Firefighters battling a brush fire smoldering in the hills in Santa Barbara County got some help from Mother Nature overnight as a chilly storm brought rain to the Central Coast and doused the worst of the flames.
The Cave fire broke out Monday afternoon in Los Padres National Forest and was initially pushed downhill by erratic winds toward communities in Santa Barbara and Goleta, spurring evacuations. Firefighters were able to beat back the flames, protecting homes in the region, until the rain arrived to lend a helping hand shortly after midnight Wednesday.
The blaze has charred 4,367 acres and was 20% contained as of Wednesday morning, but fire officials say the containment area is likely to grow with additional rain in the forecast. The storm is expected to dump 1 to 2 inches of rain in the coast and valleys and up to 3 inches in the foothills and lower mountain elevations before subsiding Friday, according to the National Weather Service.
Fire crews are still working to extinguish some stubborn smoldering hot spots. But thousands of people who fled their neighborhoods as the fire approached were allowed to return to their homes before noon Wednesday, just in time to make their Thanksgiving preparations, said Mike Eliason, a Santa Barbara County Fire Department spokesman.
The storm will drop snow levels so drastically — down to as low as 2,000 feet by Thursday — that the Cave fire burn area in the Los Padres National Forest might actually receive a dusting, forecasters said.
“Rain is still in the forecast, and the colder overnight storm actually brings a slight chance of snow near the higher elevation of the fire,” Eliason wrote on Twitter. “A sentence I’ll probably never write again.”
However, county fire officials issued a notice shortly after 10 p.m. Tuesday to residents living directly below the burn area in Santa Barbara and Goleta warning of the potential for dangerous debris flows.
Some residents in other parts of Santa Barbara County — including Montecito, which does not fall in the evacuation zone — received emergency alerts late Tuesday warning them about debris flows. Residents in those areas say it quickly resurfaced fears about the devastating mudslide that swept through the affluent coastal community in January 2018.
Twenty-three people died and at least 130 homes were destroyed when the river of mud and rock flowed through Montecito during a rainstorm after the Thomas fire. After that, a Times investigation found that government officials did not heed decades-old warnings to build bigger basins that could have made the mudslide far less catastrophic — and that Santa Barbara County failed to thoroughly empty the existing basins before the disaster, drastically reducing their capacity to trap debris.
“We’re not greatly concerned about debris flows in burn areas at this point,” said Andrew Rorke, a senior forecaster with the National Weather Service in Oxnard.
However, Rorke noted that conditions could change quickly if a strong cell or thunderstorm makes its way over a burn scar and lingers. “That would be the biggest threat to the burn area, but the odds of one hitting are very low,” he said.
When hills are verdant and healthy, vegetation can anchor the soil, even during heavy storms.
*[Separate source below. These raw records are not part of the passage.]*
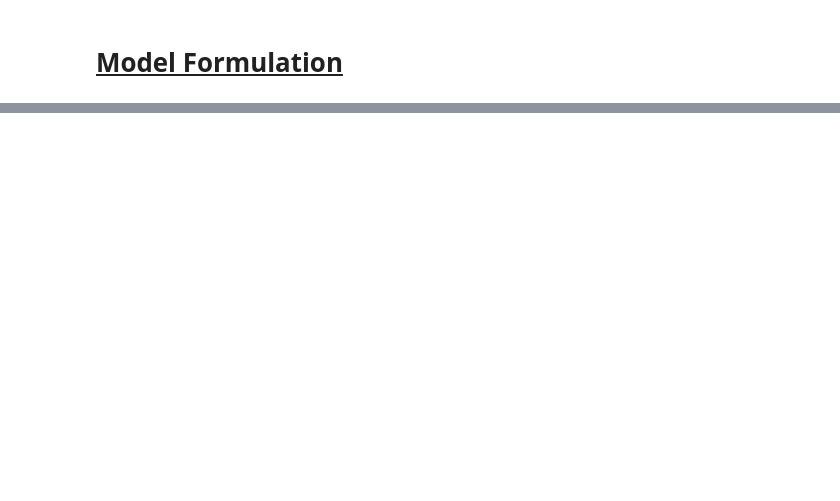
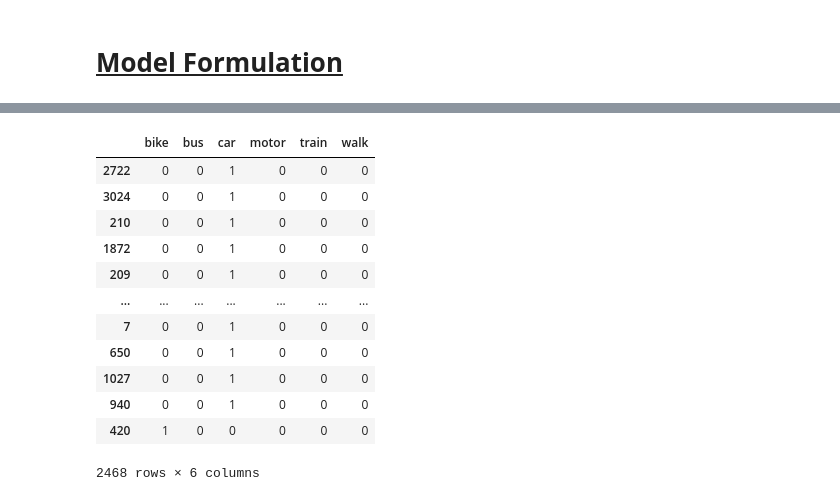
Before and after one commit to Obliquedbishop/CG_based_DCMs, a Jupyter notebook: discrete_choice_model.ipynb, the cells around one changed output, grey strips where cells are left out. Cells and saved outputs as stored; diff of their text form; code cells hidden in the pictures; blank space fills up the shorter version.

```diff
--- a/discrete_choice_model.ipynb
+++ b/discrete_choice_model.ipynb
@@ -226,26 +148,29 @@ def get_trip_duration(df):
 def get_day_zones(trip_datetime):
     """
     Divides the time into 4 zones and ordinally encoding them.
-    Early morning (00:00 to 5:00) - 1
-    Morning (5:00 to 12:00) - 2
-    Afternoon (12:00 to 18:00) - 3
-    Evening (18:00 to 00:00) - 4
+    Early morning (00:00 to 6:00) - 1
+    AM peak (6:00 to 10:00) - 2
+    Off peak (10:00 to 16:00) - 3
+    PM peak (16:00 to 20:00) - 4
+    Evening (20:00 to 00:00) - 5
     """
     dep_hrs, dep_mins = [int(val) for val in trip_datetime.split(' ')[1].split(':')]
-    if dep_hrs >= 0 and dep_hrs < 5:
+    if dep_hrs >= 0 and dep_hrs < 6:
         return 1
-    elif dep_hrs >= 5 and dep_hrs < 12:
+    elif dep_hrs >= 6 and dep_hrs < 10:
         return 2
-    elif dep_hrs >= 12 and dep_hrs < 18:
+    elif dep_hrs >= 10 and dep_hrs < 16:
         return 3
+    elif dep_hrs >= 16 and dep_hrs < 20:
+        return 4
     else:
-        return 4
+        return 5
 # %%
 # Getting the trip duration in minutes
 df['trip_duration'] = df[['departure_time', 'arrival_time']].T.apply(get_trip_duration)
 
 # Converting departure time in 4 zones and one-hot encoding it
 dep_time_zones_sparse_matrix = ohe.fit_transform(df['departure_time'].apply(get_day_zones).to_numpy().reshape(-1, 1)).toarray()
-dep_time_zones_names = ['early_morning_departure', 'morning_departure', 'afternoon_departure', 'evening_departure']
+dep_time_zones_names = ['Early_morning_departure', 'AM_peak_departure', 'Off_peak_departure', 'PM_peak_departure', 'Night_departure']
 dep_time_zones_df = pd.DataFrame(data=dep_time_zones_sparse_matrix, columns=dep_time_zones_names)
-dep_time_zones_df
+#dep_time_zones_df
@@ -305,6 +214,6 @@ df3['trip_duration'] = trip_durations
 # %%
-fig, ax = plt.subplots(len(alternative_specific_variables[:-6]), 2,
-                       figsize=(12, 4*len(alternative_specific_variables[:-6])), squeeze=False, gridspec_kw={'hspace':0.5})
+# fig, ax = plt.subplots(len(alternative_specific_variables[:-6]), 2,
+#                        figsize=(12, 4*len(alternative_specific_variables[:-6])), squeeze=False, gridspec_kw={'hspace':0.5})
 
 for i in range(len(alternative_specific_variables[:-6])):
     Q1 = df2[alternative_specific_variables[i]].quantile(0.25)
@@ -316,9 +225,9 @@ for i in range(len(alternative_specific_variables[:-6])):
     df3[alternative_specific_variables[i]] = np.where((asc_variable <= upper_bound) & (asc_variable >= lower_bound),
                                                       asc_variable, upper_bound)
 
-    _ = ax[i, 1].hist(df3[alternative_specific_variables[i]], bins=20)
-    _ = ax[i, 0].hist(df2[alternative_specific_variables[i]], bins=20)
-    ax[i, 0].set_title('Pre processing')
-    ax[i, 1].set_title('Post processing')
-    ax[i, 1].set_xlabel(alternative_specific_variables[i])
-    ax[i, 0].set_xlabel(alternative_specific_variables[i])
+#     _ = ax[i, 1].hist(df3[alternative_specific_variables[i]], bins=20)
+#     _ = ax[i, 0].hist(df2[alternative_specific_variables[i]], bins=20)
+#     ax[i, 0].set_title('Pre processing')
+#     ax[i, 1].set_title('Post processing')
+#     ax[i, 1].set_xlabel(alternative_specific_variables[i])
+#     ax[i, 0].set_xlabel(alternative_specific_variables[i])
@@ -461,2 +355,18 @@ def replace_nan_with_zeros(tensor):
+# %%
+y_train
+# %% [output]
+|  | bike | bus | car | motor | train | walk |
+| 2722 | 0 | 0 | 1 | 0 | 0 | 0 |
+| 3024 | 0 | 0 | 1 | 0 | 0 | 0 |
+| 210 | 0 | 0 | 1 | 0 | 0 | 0 |
+| 1872 | 0 | 0 | 1 | 0 | 0 | 0 |
+| 209 | 0 | 0 | 1 | 0 | 0 | 0 |
+| ... | ... | ... | ... | ... | ... | ... |
+| 7 | 0 | 0 | 1 | 0 | 0 | 0 |
+| 650 | 0 | 0 | 1 | 0 | 0 | 0 |
+| 1027 | 0 | 0 | 1 | 0 | 0 | 0 |
+| 940 | 0 | 0 | 1 | 0 | 0 | 0 |
+| 420 | 1 | 0 | 0 | 0 | 0 | 0 |
+2468 rows × 6 columns
 # %%
 class SparseCategoricalCrossEntropy(tf.keras.losses.Loss):
```
Also changed, not shown: parts of 30 cells of this notebook.
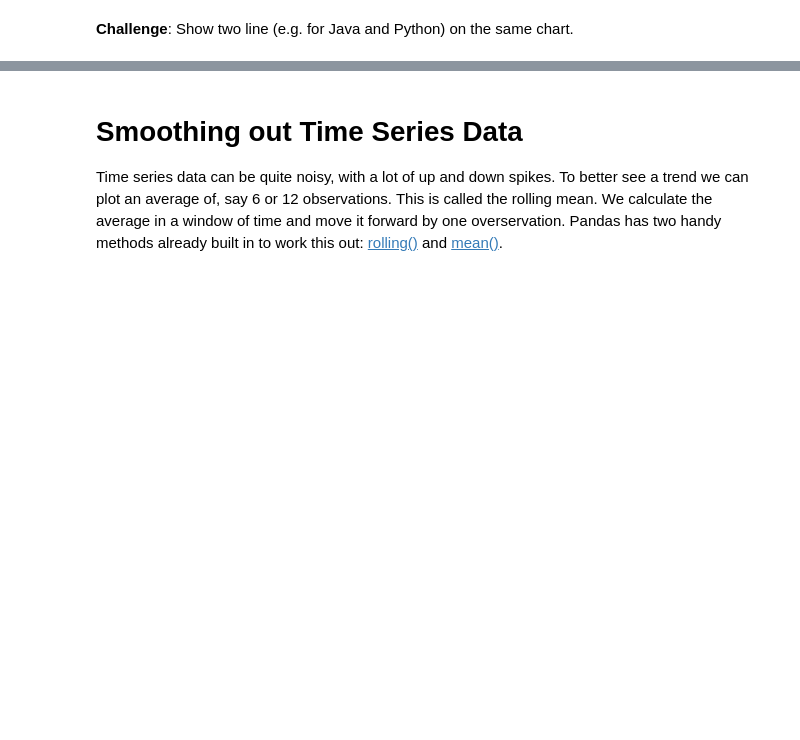
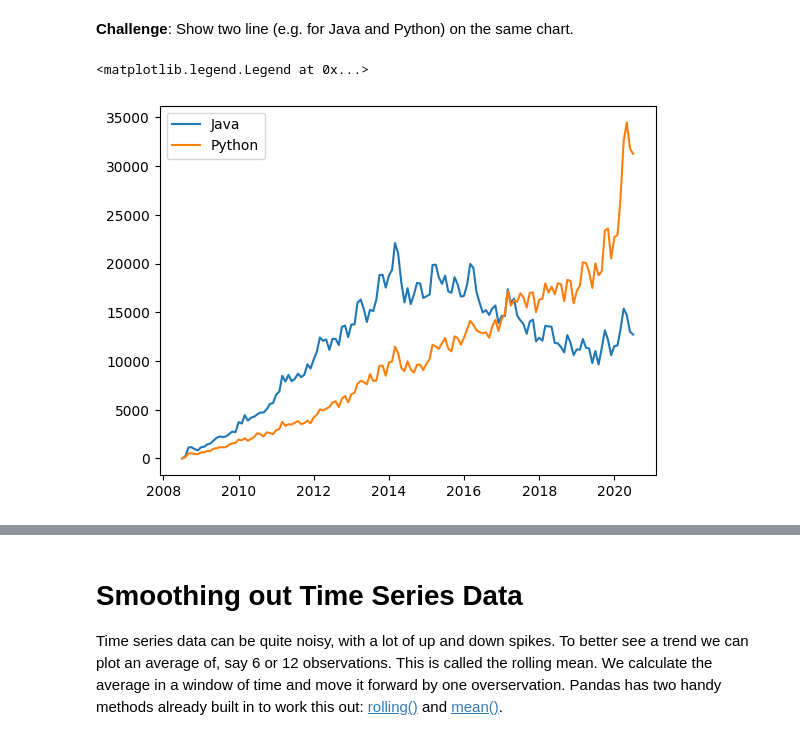
Before and after one commit to thandora/100-days-of-code-udemy, a Jupyter notebook: day-072-popular-prog-languages/main.ipynb, the cells around one changed output, grey strips where cells are left out. Saved outputs shown, nothing was run; the diff lists cells and outputs as text; code cells hidden in the pictures; blank space fills up the shorter version.

```diff
--- a/day-072-popular-prog-languages/main.ipynb
+++ b/day-072-popular-prog-languages/main.ipynb
@@ -204,2 +360,9 @@ test_df
 # %% [markdown]
 **Challenge**: Show two line (e.g. for Java and Python) on the same chart.
+# %%
+plt.plot(reshaped_df["java"], label="Java")
+plt.plot(reshaped_df["python"], label="Python")
+plt.legend()
+# %% [output]
+<matplotlib.legend.Legend at 0x...>
+[figure, added]
```
Also changed, not shown: parts of 18 cells of this notebook.
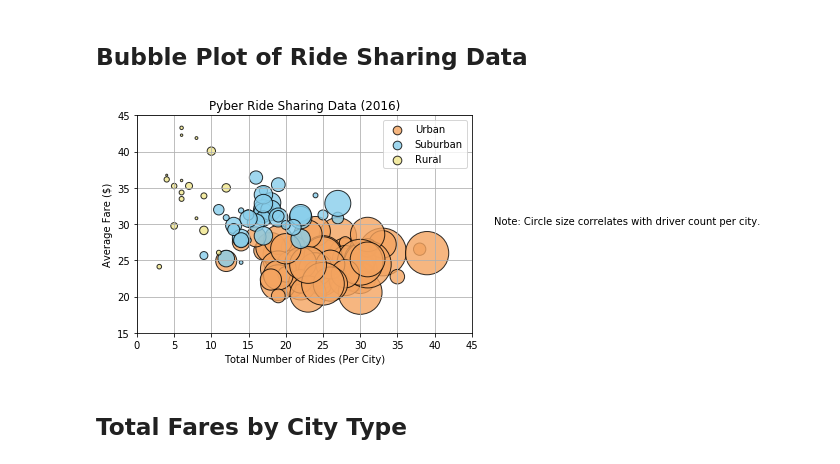
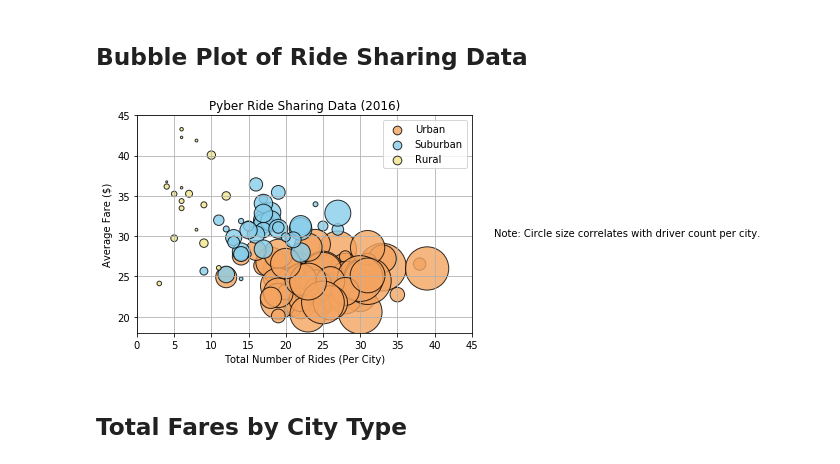
Before and after one commit to tinahuangyt/Matplotlib_Pyber, a Jupyter notebook: Pyber Analysis_TH.ipynb, the cells around one changed output. Drawn from its saved outputs; the diff is of its cells as text; code cells hidden in the pictures.

```diff
--- a/Pyber Analysis_TH.ipynb
+++ b/Pyber Analysis_TH.ipynb
@@ -59,34 +59,34 @@ rural_y = rural_df.groupby("city")["fare"].mean()
 rural_drivercount = rural_df.groupby("city")["driver_count"].sum()
 
 # Build the scatter plots for each city types
 urban = plt.scatter(urban_x, urban_y, marker="o", c='sandybrown', s=urban_drivercount, edgecolors = 'black', alpha=0.8)
 suburban = plt.scatter(suburban_x, suburban_y, marker="o", c='skyblue', s=suburban_drivercount, edgecolors = 'black', alpha=0.8)
 rural = plt.scatter(rural_x, rural_y, marker="o", c='khaki', s=rural_drivercount, edgecolors = 'black', alpha=0.8)
 
 # Incorporate the other graph properties
 
 plt.title("Pyber Ride Sharing Data (2016)")
 plt.xlabel("Total Number of Rides (Per City)")
 plt.ylabel("Average Fare ($)")
 
 plt.xlim(0, 45)
-plt.ylim(15, 45)
+plt.ylim(18, 45)
 plt.grid()
 
 # Create a legend
 legend = plt.legend((urban, suburban, rural), ("Urban", "Suburban", "Rural"),loc ='best')
 legend.legendHandles[0]._sizes = [75]
 legend.legendHandles[1]._sizes = [75]
 legend.legendHandles[2]._sizes = [75]
 
 # Incorporate a text label regarding circle size
 text = "Note: Circle size correlates with driver count per city."
 plt.text(48, 30, text)
 
 # Save Figure
 plt.savefig("Pyber Sharing Data.png")
 plt.show()
 # %% [output]
-[figure, old version]
+[figure, new version]
 # %% [markdown]
 ## Total Fares by City Type
```
Also changed, not shown: parts of 3 cells of this notebook, 2 other files.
But when the protective blanket of vegetation is burned off, hillsides become vulnerable to erosion, and slopes can come crashing down in a torrent of mud, rocks and dead branches, destroying homes.
Late Tuesday, television footage from Santa Barbara showed construction crews clearing dirt from debris basins. While evacuation warnings were lifted in the region Wednesday morning, officials urged residents to remain vigilant.
“If you feel uncomfortable or unsafe at any time, do not wait, leave the area and move outside the fire evacuation order and debris flow evacuation warning area,” the county wrote in a notice. “If you live or are near creeks and streams, be aware that waterways may experience high flows and can rise quickly.”